This weekend, I listened to a podcast from a well-known Christian organization that featured the banter of two notable hosts. The subject was not banter material, though, because it focused on the alarming rise in the last few years of suicide.

The hosts attempted to pin some of the blame on economic realities. This is no doubt true. One demographic to experience an alarming rise in self-harm: men in their 50s. For most men, the early 50s are imagined as peak earning years. When a job loss or income drop happens at this time, the results can be catastrophic, especially since 50 is the new 70 in the eyes of the corporate world.

When the hosts shifted into talking how the Church should be the answer to people who are looking for hope amid economic misfortune, I wondered if they listened to their own show. Why? Because something telling betrayed their response. It’s the reason why economic realities are not the greater portion of the problem of suicide and its rise.
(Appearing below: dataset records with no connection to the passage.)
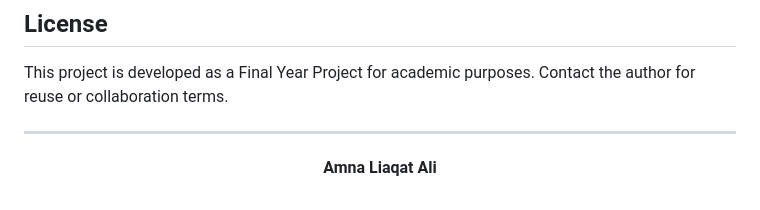
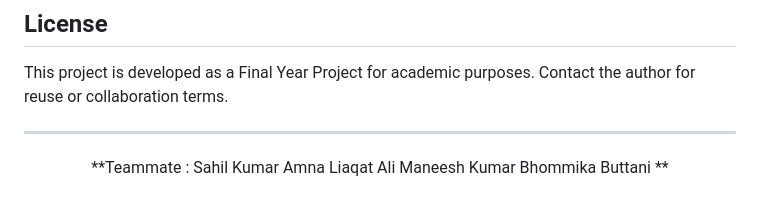
Before and after one commit to sahilkingrani/FYP_PROJECT, a Markdown page: Finalyze-main/README.md, the part around the change. Rendered like a GitHub page.

Commit message:
Update team member names in README

```diff
--- a/Finalyze-main/README.md
+++ b/Finalyze-main/README.md
@@ -257,6 +257,6 @@ This project is developed as a Final Year Project for academic purposes. Contact
 
 <div align="center">
 
-**Amna Liaqat Ali**
+**Teammate :  Sahil Kumar  Amna Liaqat Ali Maneesh Kumar Bhommika Buttani **
 
 </div>
```
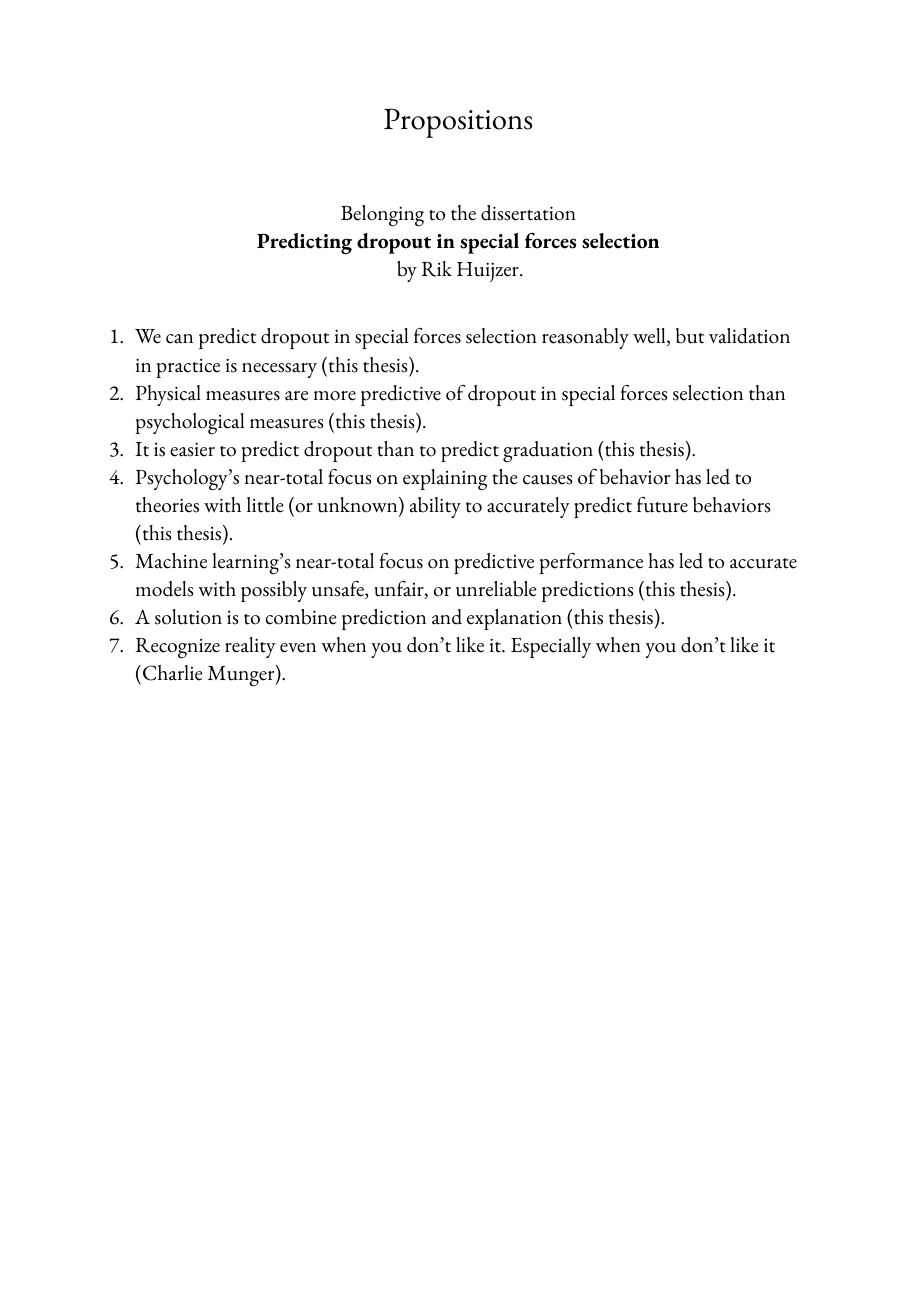
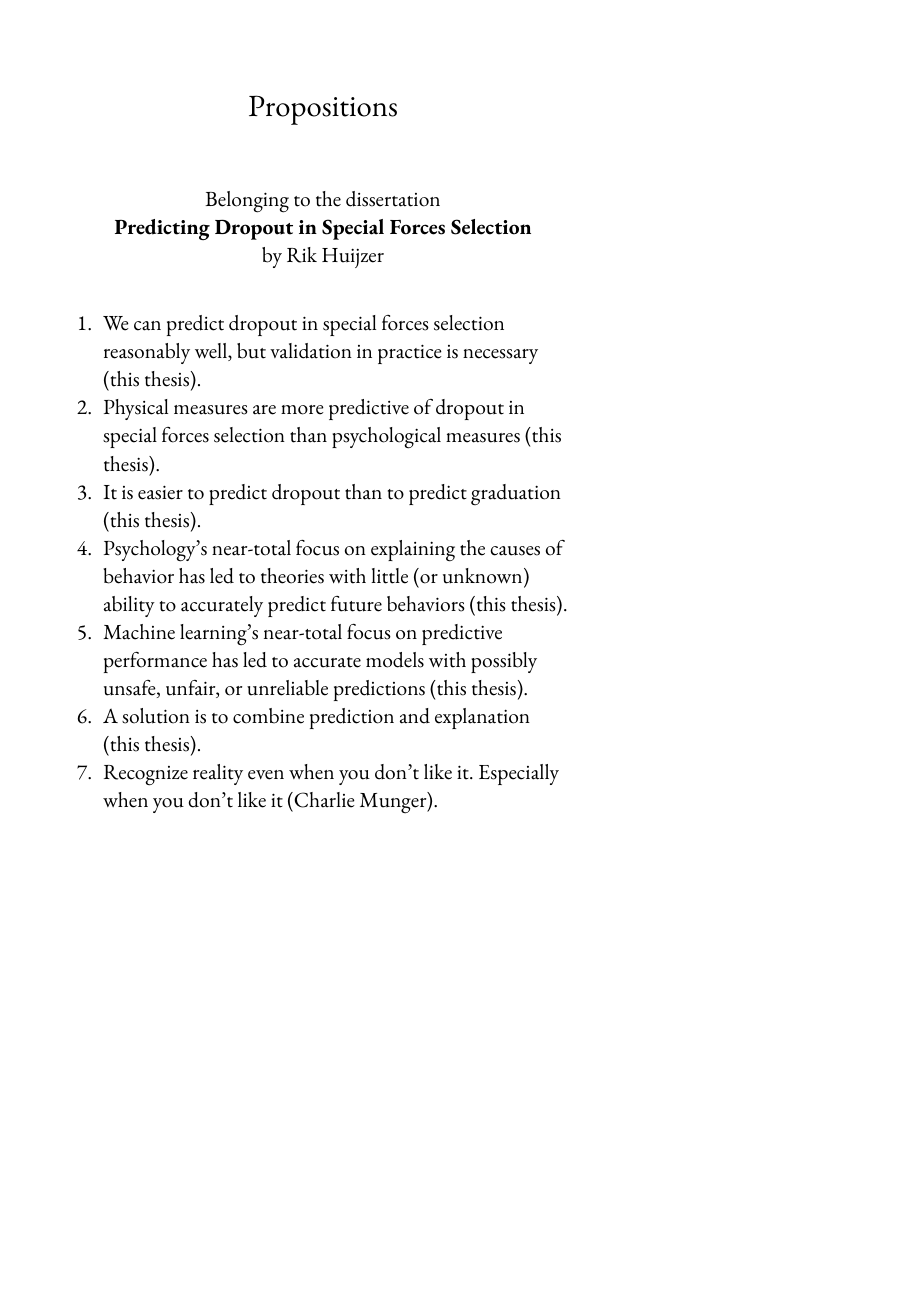
Before and after one commit to rikhuijzer/phd-thesis, a Typst document (propositions.typ): the whole page, the shorter picture padded with empty space. Compiled offline with Typst 0.15.

Commit message:
Set propositions to A5 page size

```diff
--- a/propositions.typ
+++ b/propositions.typ
@@ -3,6 +3,14 @@
 // Fallback true needed for Gronnerod in some fonts.
 #let fallback = true
 #set text(font: font, fallback: fallback, size: 14pt)
+
+// A5
+#set page(
+  width: 148mm,
+  height: 210mm,
+  margin: (top: 22mm, bottom: 22mm),
+  footer: none,
+)
 
 #align(center)[
   #set text(size: 20pt)
@@ -11,8 +19,8 @@
 \
 #align(center)[
   Belonging to the dissertation \
-  *Predicting dropout in special forces selection* \
-  by Rik Huijzer.
+  *Predicting Dropout in Special Forces Selection* \
+  by Rik Huijzer
 ]
 \
 + We can predict dropout in special forces selection reasonably well, but validation in practice is necessary (this thesis).
```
All throughout the podcast, the hosts mentioned their individual, personal brands. They dropped the names of the top schools their kids attended. They talked titles and honors. In doing so, they broadcast a sub-message greater than the Gospel—at least greater in its ubiquity. It’s the message that powers America and drives people to pull the trigger, cut the wrists, and take the pills. It’s the message of the Organ Grinder’s Monkey.

Organ Grinder and MonkeyI’ve never seen an actual organ grinder and his monkey. Italian men with handlebar mustaches come to mind, wearing Tyrolean costumes, while a capuchin or spider monkey gambols about his feet in a cute, little red vest and fez.

The one thing about the monkey: It never stops doing its shtick. Fact is, it can’t. Gotta keep dancing so long as the organ music plays.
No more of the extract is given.